Stored data entries

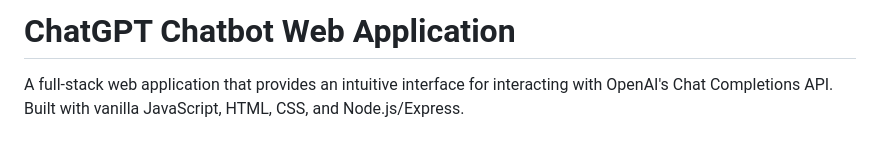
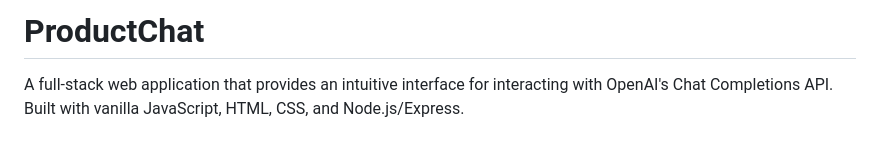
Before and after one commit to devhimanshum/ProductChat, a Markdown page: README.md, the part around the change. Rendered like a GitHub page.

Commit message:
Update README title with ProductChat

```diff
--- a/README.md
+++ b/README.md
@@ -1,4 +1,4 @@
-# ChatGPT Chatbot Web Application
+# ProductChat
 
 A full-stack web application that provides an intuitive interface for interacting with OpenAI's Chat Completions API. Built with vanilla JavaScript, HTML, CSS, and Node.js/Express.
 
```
==
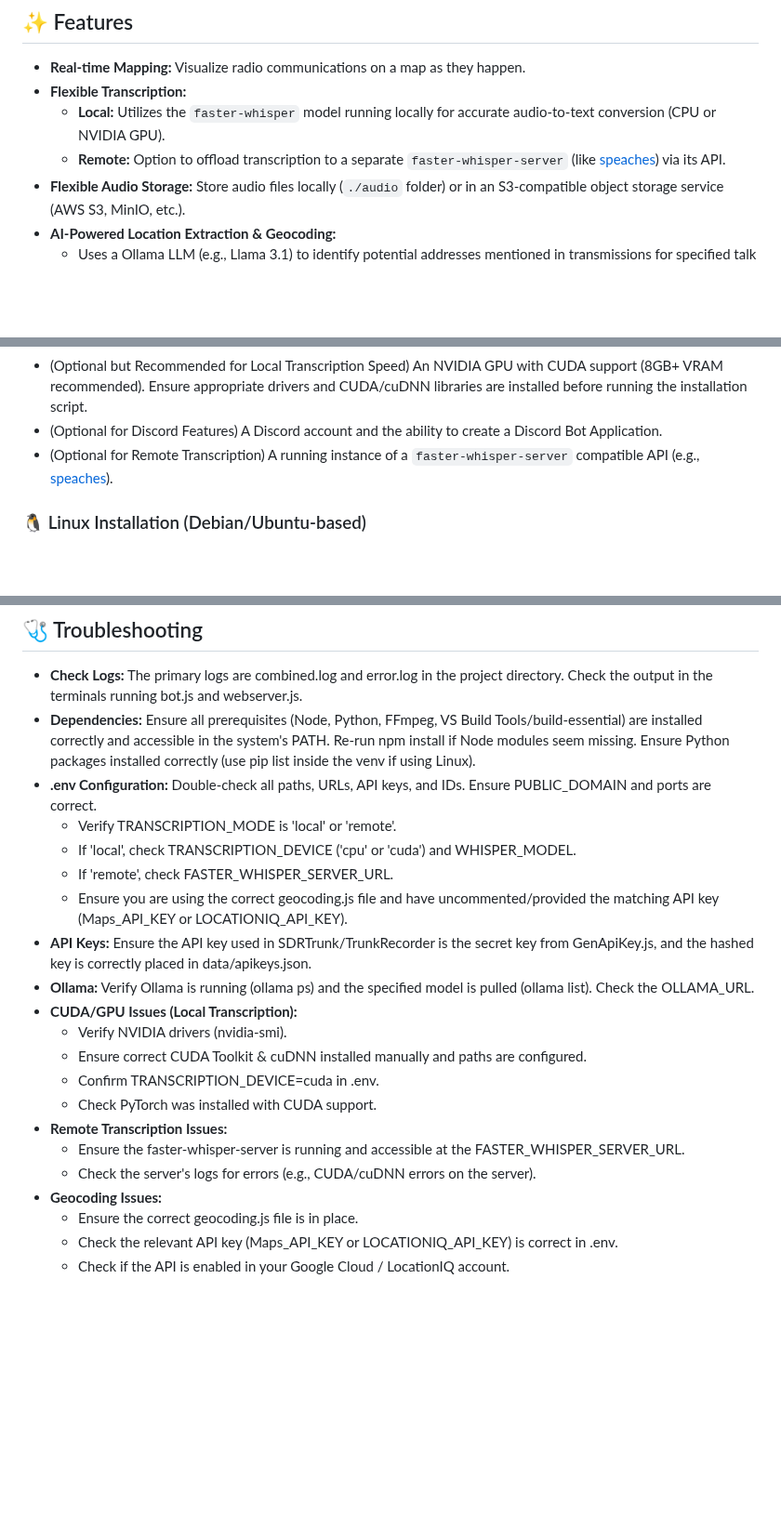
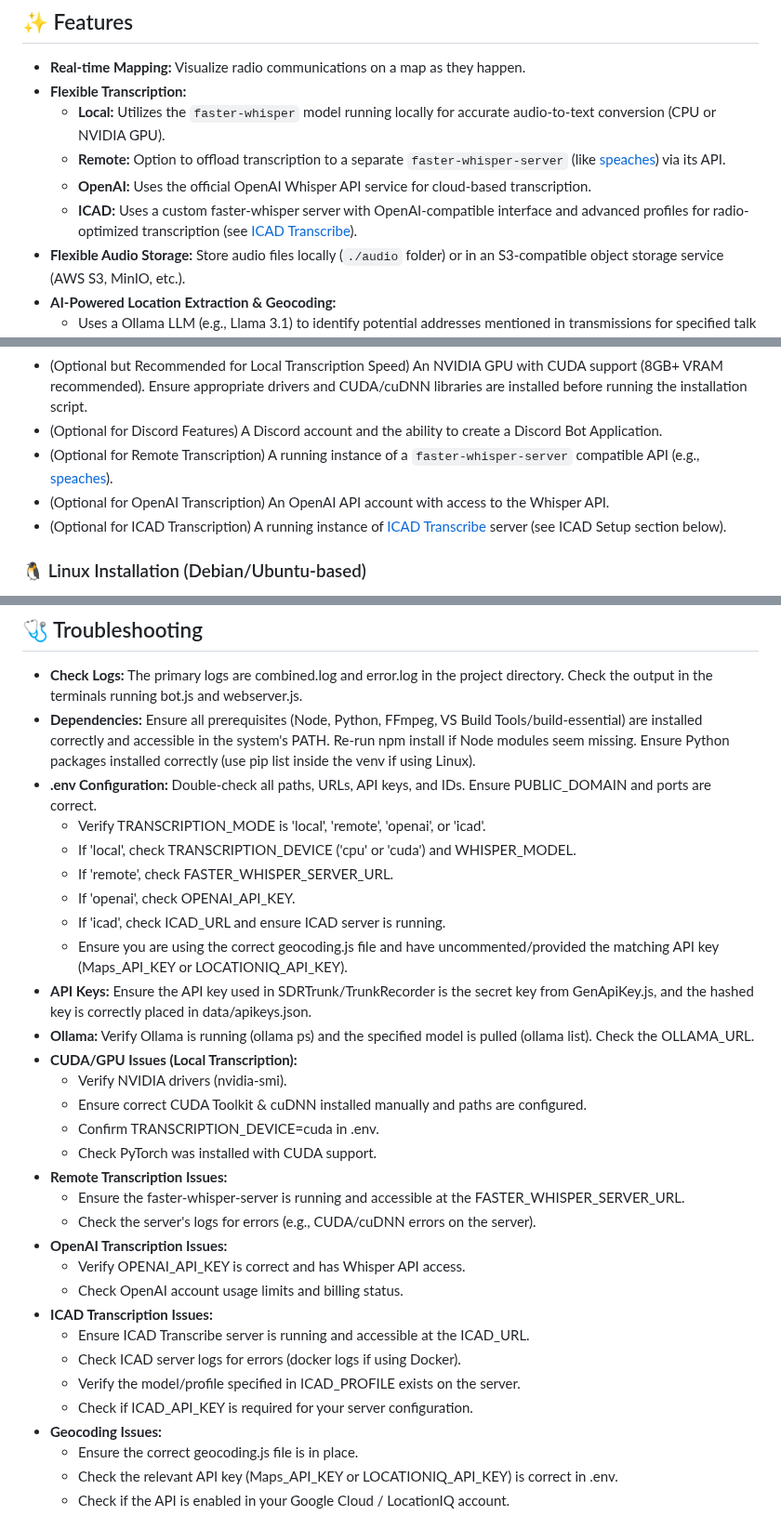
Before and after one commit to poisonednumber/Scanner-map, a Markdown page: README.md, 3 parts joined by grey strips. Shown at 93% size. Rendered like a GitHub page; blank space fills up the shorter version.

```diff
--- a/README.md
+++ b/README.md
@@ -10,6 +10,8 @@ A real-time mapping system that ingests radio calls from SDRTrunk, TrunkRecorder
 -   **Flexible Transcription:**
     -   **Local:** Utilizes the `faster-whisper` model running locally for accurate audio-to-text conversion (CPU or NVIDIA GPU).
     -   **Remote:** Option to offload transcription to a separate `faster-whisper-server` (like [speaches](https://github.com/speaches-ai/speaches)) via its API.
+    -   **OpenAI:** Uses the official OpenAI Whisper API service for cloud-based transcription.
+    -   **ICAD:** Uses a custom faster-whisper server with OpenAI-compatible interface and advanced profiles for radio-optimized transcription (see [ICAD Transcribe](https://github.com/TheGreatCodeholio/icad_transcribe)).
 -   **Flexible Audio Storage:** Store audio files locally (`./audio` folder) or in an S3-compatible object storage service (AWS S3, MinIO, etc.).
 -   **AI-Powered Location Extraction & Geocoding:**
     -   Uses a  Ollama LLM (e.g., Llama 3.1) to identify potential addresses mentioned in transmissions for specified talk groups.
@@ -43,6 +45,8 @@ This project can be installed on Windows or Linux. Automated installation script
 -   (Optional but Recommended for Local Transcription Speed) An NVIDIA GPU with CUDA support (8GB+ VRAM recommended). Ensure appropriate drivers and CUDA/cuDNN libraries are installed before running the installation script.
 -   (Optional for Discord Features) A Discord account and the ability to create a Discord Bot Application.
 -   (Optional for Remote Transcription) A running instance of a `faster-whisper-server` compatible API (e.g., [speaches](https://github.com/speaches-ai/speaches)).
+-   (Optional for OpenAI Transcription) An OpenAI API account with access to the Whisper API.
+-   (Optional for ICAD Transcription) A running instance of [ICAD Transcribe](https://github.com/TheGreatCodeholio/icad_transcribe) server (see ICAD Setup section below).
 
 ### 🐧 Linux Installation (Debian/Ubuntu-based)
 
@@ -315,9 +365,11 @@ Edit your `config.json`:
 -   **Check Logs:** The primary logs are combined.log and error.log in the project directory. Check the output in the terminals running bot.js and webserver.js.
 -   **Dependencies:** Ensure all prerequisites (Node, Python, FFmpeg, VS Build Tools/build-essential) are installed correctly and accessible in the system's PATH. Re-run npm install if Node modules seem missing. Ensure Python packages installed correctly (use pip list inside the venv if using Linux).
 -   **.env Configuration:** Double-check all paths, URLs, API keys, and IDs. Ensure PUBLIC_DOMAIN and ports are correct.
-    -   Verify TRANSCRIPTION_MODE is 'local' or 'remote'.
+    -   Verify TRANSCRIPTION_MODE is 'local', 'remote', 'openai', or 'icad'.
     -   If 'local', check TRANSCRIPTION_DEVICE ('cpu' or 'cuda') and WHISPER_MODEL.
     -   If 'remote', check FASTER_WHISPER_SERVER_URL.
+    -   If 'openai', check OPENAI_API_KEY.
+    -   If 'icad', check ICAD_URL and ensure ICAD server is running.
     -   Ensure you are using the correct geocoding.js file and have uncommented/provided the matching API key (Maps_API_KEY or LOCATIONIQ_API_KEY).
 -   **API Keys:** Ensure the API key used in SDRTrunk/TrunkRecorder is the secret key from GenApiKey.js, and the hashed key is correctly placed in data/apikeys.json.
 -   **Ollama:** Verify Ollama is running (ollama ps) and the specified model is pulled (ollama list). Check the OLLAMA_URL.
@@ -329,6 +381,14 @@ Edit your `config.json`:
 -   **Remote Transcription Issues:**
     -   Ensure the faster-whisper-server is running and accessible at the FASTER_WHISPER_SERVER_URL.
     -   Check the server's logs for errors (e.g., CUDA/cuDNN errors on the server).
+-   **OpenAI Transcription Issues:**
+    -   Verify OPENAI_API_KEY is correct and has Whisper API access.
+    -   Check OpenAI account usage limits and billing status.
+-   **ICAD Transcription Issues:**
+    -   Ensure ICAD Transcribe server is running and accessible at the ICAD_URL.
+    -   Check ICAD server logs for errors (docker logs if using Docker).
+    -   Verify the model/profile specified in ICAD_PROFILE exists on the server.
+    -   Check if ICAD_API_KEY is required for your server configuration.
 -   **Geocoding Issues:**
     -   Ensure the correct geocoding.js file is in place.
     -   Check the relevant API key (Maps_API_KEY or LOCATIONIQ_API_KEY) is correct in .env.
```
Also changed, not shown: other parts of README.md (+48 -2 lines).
==
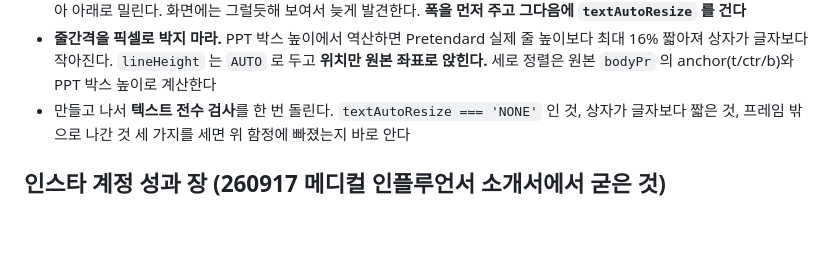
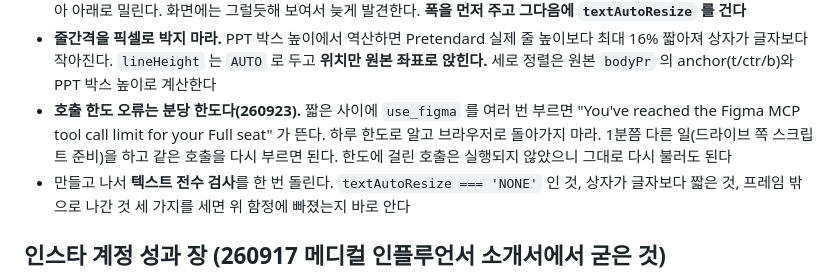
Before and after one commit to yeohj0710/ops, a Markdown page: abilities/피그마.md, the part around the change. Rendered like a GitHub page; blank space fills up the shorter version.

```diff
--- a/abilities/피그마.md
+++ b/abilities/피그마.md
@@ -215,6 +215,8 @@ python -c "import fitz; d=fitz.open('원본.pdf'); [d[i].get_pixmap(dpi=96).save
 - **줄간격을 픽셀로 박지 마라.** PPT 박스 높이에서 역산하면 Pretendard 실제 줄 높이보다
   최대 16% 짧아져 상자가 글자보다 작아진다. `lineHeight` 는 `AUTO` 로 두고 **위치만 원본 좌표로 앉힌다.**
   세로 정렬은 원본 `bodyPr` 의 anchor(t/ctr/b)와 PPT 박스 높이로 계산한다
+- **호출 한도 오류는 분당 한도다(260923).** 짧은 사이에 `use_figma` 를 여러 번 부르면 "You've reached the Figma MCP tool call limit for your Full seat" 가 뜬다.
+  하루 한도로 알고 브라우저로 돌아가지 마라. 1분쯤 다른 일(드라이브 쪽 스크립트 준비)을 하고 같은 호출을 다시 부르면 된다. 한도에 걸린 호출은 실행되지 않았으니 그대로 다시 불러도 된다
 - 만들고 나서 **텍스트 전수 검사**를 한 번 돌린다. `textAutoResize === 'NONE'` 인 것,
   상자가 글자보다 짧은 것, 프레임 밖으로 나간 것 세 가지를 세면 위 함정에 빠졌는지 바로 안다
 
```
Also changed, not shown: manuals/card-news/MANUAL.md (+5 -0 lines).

WHAT YOU HAVE TO DO
Your answer must be every line from the entries that contains the string "json", copied as it stands.

EXERCISE OUTPUT
@@ -315,9 +365,11 @@ Edit your `config.json`:
 -   **API Keys:** Ensure the API key used in SDRTrunk/TrunkRecorder is the secret key from GenApiKey.js, and the hashed key is correctly placed in data/apikeys.json.
@@ -329,6 +381,14 @@ Edit your `config.json`:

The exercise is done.